##### Extracted entries #####
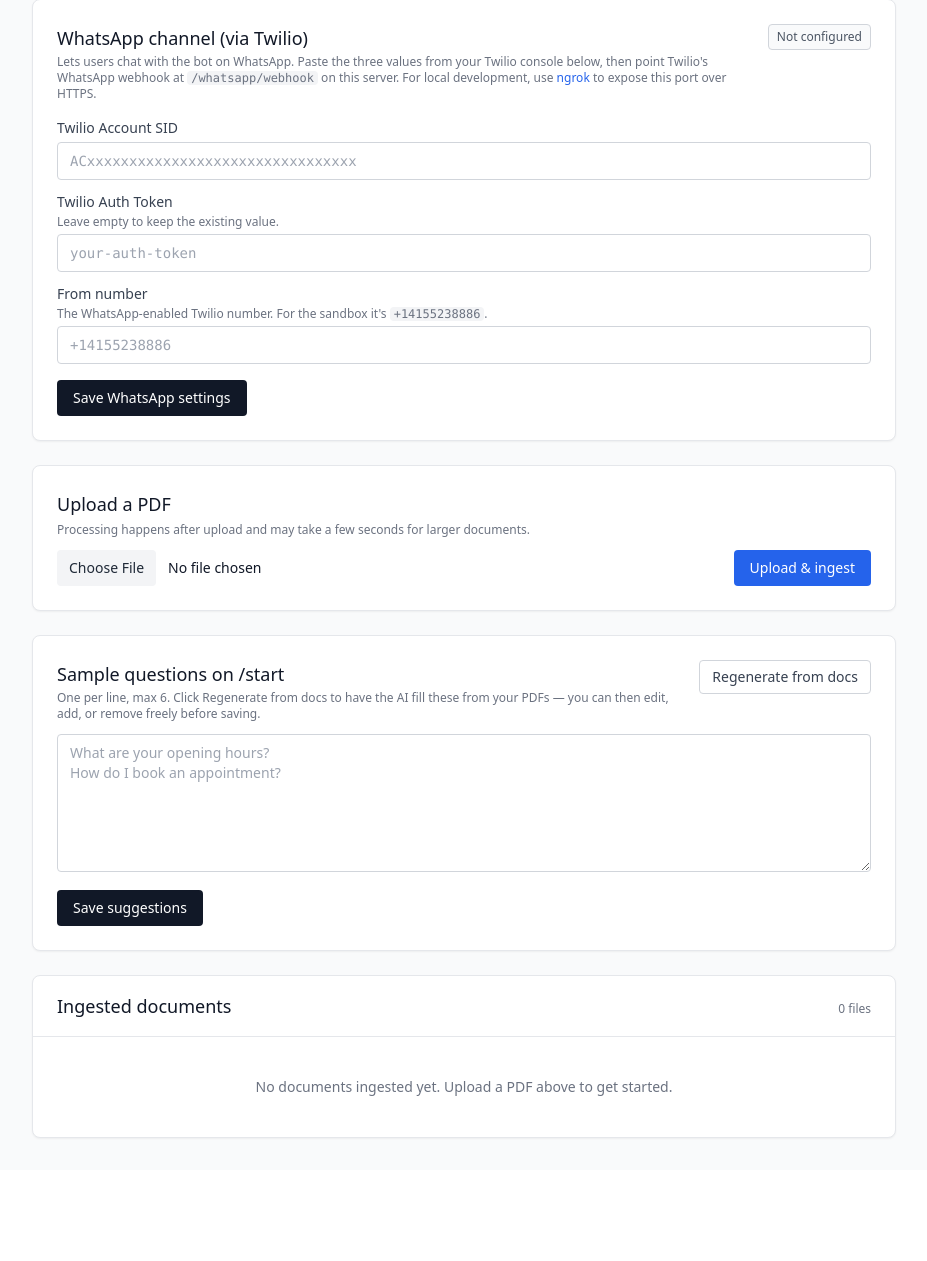
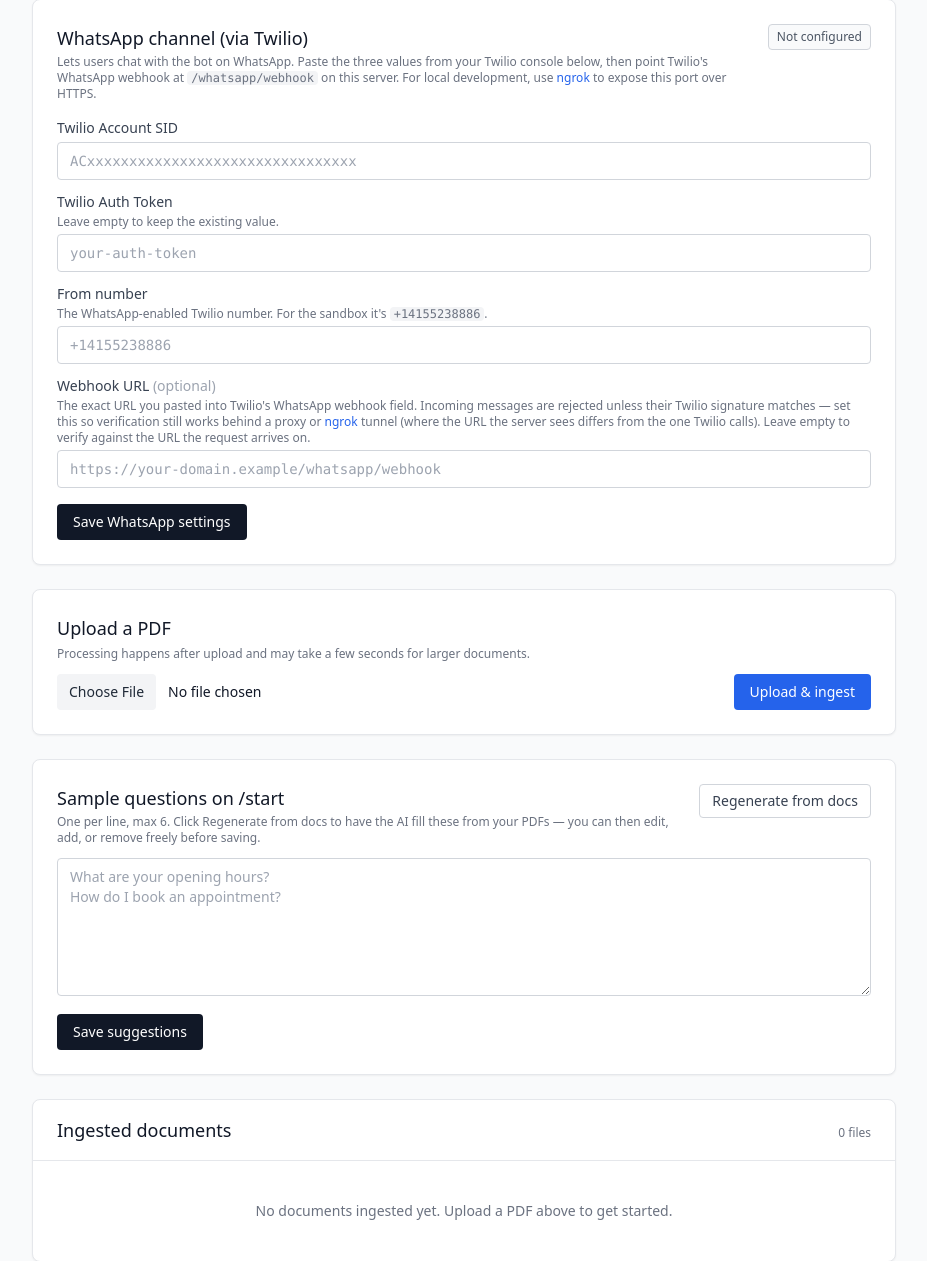
Before and after one commit to ixhm-brix/faq-bot, a FastAPI app: template src/portal/templates/dashboard.html in a window 1280 px wide. Shown: the part 905-2166 px from the top of the page, without its empty margins (176-1103 px from the left). Before the commit the page ends 2044 px from the top, so only its background shows below. Run offline with FastAPI, Linux system fonts and the light colour scheme; the template is opened without the code that fills it, so the values that code supplies are empty; some libraries are stand-ins or nearby versions.

Commit message:
feat: validate Twilio signature on WhatsApp webhook
The /whatsapp/webhook endpoint was public and trusted any POST. Add
HMAC-SHA1 X-Twilio-Signature verification (compute_twilio_signature /
validate_twilio_request), rejecting unverified requests with 403 before any
work. Add a portal-configurable public webhook URL so verification works
behind a proxy/ngrok tunnel where the request URL differs from the one
Twilio signs against. Declare httpx (used by the WhatsApp adapter) explicitly.

Co-Authored-By: Claude Opus 4.8 <noreply@anthropic.com>

```diff
--- a/requirements.txt
+++ b/requirements.txt
@@ -11,3 +11,4 @@ jinja2>=3.1.0
 reportlab>=4.0.0
 dateparser>=1.2
 bcrypt>=4.1
+httpx>=0.27
--- a/src/portal/main.py
+++ b/src/portal/main.py
@@ -32,7 +32,9 @@ from src.settings import (
     get_suggested_questions,
     get_telegram_bot_token,
     get_whatsapp_account_sid,
+    get_whatsapp_auth_token,
     get_whatsapp_from_number,
+    get_whatsapp_public_url,
     get_working_hours,
     has_module,
     is_setup_complete,
@@ -280,6 +282,7 @@ async def dashboard(
             "telegram_bot_token": get_telegram_bot_token(),
             "whatsapp_account_sid": get_whatsapp_account_sid(),
             "whatsapp_from_number": get_whatsapp_from_number(),
+            "whatsapp_public_url": get_whatsapp_public_url(),
             "whatsapp_configured": whatsapp_configured(),
             "handoff_chat_id": get_handoff_chat_id() or "",
             "retrieval_threshold": f"{get_retrieval_threshold():.2f}",
@@ -356,12 +359,19 @@ async def update_settings(request: Request):
     if "telegram_bot_token" in form:
         set_telegram_bot_token(form.get("telegram_bot_token", ""))
     if any(
-        k in form for k in ("whatsapp_account_sid", "whatsapp_auth_token", "whatsapp_from_number")
+        k in form
+        for k in (
+            "whatsapp_account_sid",
+            "whatsapp_auth_token",
+            "whatsapp_from_number",
+            "whatsapp_public_url",
+        )
     ):
         set_whatsapp_settings(
             form.get("whatsapp_account_sid", ""),
             form.get("whatsapp_auth_token", ""),
             form.get("whatsapp_from_number", ""),
+            form.get("whatsapp_public_url") if "whatsapp_public_url" in form else None,
         )
     if any(
         f"{day}_open" in form or f"{day}_close" in form or f"{day}_closed" in form
@@ -487,7 +497,21 @@ async def whatsapp_webhook(request: Request):
     asynchronously over the REST API rather than via TwiML so the bot can
     take its time."""
     form = await request.form()
-    inbound = whatsapp.parse_twilio_inbound(dict(form))
+    params = {k: v for k, v in form.items() if isinstance(v, str)}
+
+    # Verify the request really came from Twilio before doing any work.
+    # Twilio signs against the URL it was configured to call; behind a
+    # tunnel/proxy that differs from what we see, so prefer the admin-set
+    # public URL and fall back to the request's own URL.
+    signed_url = get_whatsapp_public_url() or str(request.url)
+    signature = request.headers.get("X-Twilio-Signature")
+    if not whatsapp.validate_twilio_request(
+        get_whatsapp_auth_token(), signed_url, params, signature
+    ):
+        log.warning("Rejected WhatsApp webhook with invalid/missing Twilio signature")
+        return JSONResponse({"status": "forbidden"}, status_code=403)
+
+    inbound = whatsapp.parse_twilio_inbound(params)
     if inbound is None:
         # Status callbacks, media-only, weird payloads — acknowledge and drop.
         return JSONResponse({"status": "ignored"})
--- a/src/portal/templates/dashboard.html
+++ b/src/portal/templates/dashboard.html
@@ -99,6 +99,13 @@
              placeholder="+14155238886"
              class="mt-1 w-full text-sm font-mono border border-gray-300 rounded px-3 py-2 focus:outline-none focus:ring-2 focus:ring-blue-500 focus:border-blue-500">
     </div>
+    <div>
+      <label class="block text-sm font-medium text-gray-700">Webhook URL <span class="text-gray-400 font-normal">(optional)</span></label>
+      <p class="text-xs text-gray-500 mt-0.5">The exact URL you pasted into Twilio's WhatsApp webhook field. Incoming messages are rejected unless their Twilio signature matches — set this so verification still works behind a proxy or <a href="https://ngrok.com" target="_blank" class="text-blue-600 hover:underline">ngrok</a> tunnel (where the URL the server sees differs from the one Twilio calls). Leave empty to verify against the URL the request arrives on.</p>
+      <input type="text" name="whatsapp_public_url" value="{{ whatsapp_public_url }}" maxlength="200"
+             placeholder="https://your-domain.example/whatsapp/webhook"
+             class="mt-1 w-full text-sm font-mono border border-gray-300 rounded px-3 py-2 focus:outline-none focus:ring-2 focus:ring-blue-500 focus:border-blue-500">
+    </div>
     <div class="pt-1">
       <button class="bg-gray-900 hover:bg-gray-800 text-white px-4 py-2 rounded text-sm font-medium transition">Save WhatsApp settings</button>
     </div>
--- a/src/whatsapp.py
+++ b/src/whatsapp.py
@@ -13,6 +13,9 @@ their own keyspace, separate from Telegram chat_ids and widget UUIDs.
 """
 from __future__ import annotations
 
+import base64
+import hashlib
+import hmac
 import logging
 from dataclasses import dataclass
 from typing import Any
@@ -36,6 +39,37 @@ class InboundMessage:
     profile_name: str  # WhatsApp display name (may be empty)
     text: str  # message body
     session_id: str  # "wa:+250788..." — pass to chat.answer_message
+
+
+def compute_twilio_signature(auth_token: str, url: str, params: dict[str, Any]) -> str:
+    """Recreate Twilio's X-Twilio-Signature for a webhook request.
+
+    Twilio's scheme (for POSTed form bodies): take the exact URL Twilio
+    called, append each POST param as key+value in ascending key order,
+    HMAC-SHA1 it with the account auth token, then base64-encode.
+    See https://www.twilio.com/docs/usage/security#validating-requests
+    """
+    data = url + "".join(f"{key}{params[key]}" for key in sorted(params))
+    digest = hmac.new(
+        auth_token.encode("utf-8"), data.encode("utf-8"), hashlib.sha1
+    ).digest()
+    return base64.b64encode(digest).decode("utf-8")
+
+
+def validate_twilio_request(
+    auth_token: str,
+    url: str,
+    params: dict[str, Any],
+    signature: str | None,
+) -> bool:
+    """Return True only if `signature` matches what our auth token would
+    produce for this URL + params. Constant-time comparison. A missing
+    auth token or signature fails closed — we never accept an unverifiable
+    request as genuine."""
+    if not auth_token or not signature:
+        return False
+    expected = compute_twilio_signature(auth_token, url, params)
+    return hmac.compare_digest(expected, signature)
 
 
 def parse_twilio_inbound(form: dict[str, Any]) -> InboundMessage | None:
```
Also changed, not shown: src/settings.py (+15 -1 lines).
#####
◆ **What to produce**
When pictures appear in the records above, leave them out and reproduce exactly each line from the first through the line containing "feat: validate Twilio", both included.

◆ **Exercise result**
Before and after one commit to ixhm-brix/faq-bot, a FastAPI app: template src/portal/templates/dashboard.html in a window 1280 px wide. Shown: the part 905-2166 px from the top of the page, without its empty margins (176-1103 px from the left). Before the commit the page ends 2044 px from the top, so only its background shows below. Run offline with FastAPI, Linux system fonts and the light colour scheme; the template is opened without the code that fills it, so the values that code supplies are empty; some libraries are stand-ins or nearby versions.

Commit message:
feat: validate Twilio signature on WhatsApp webhook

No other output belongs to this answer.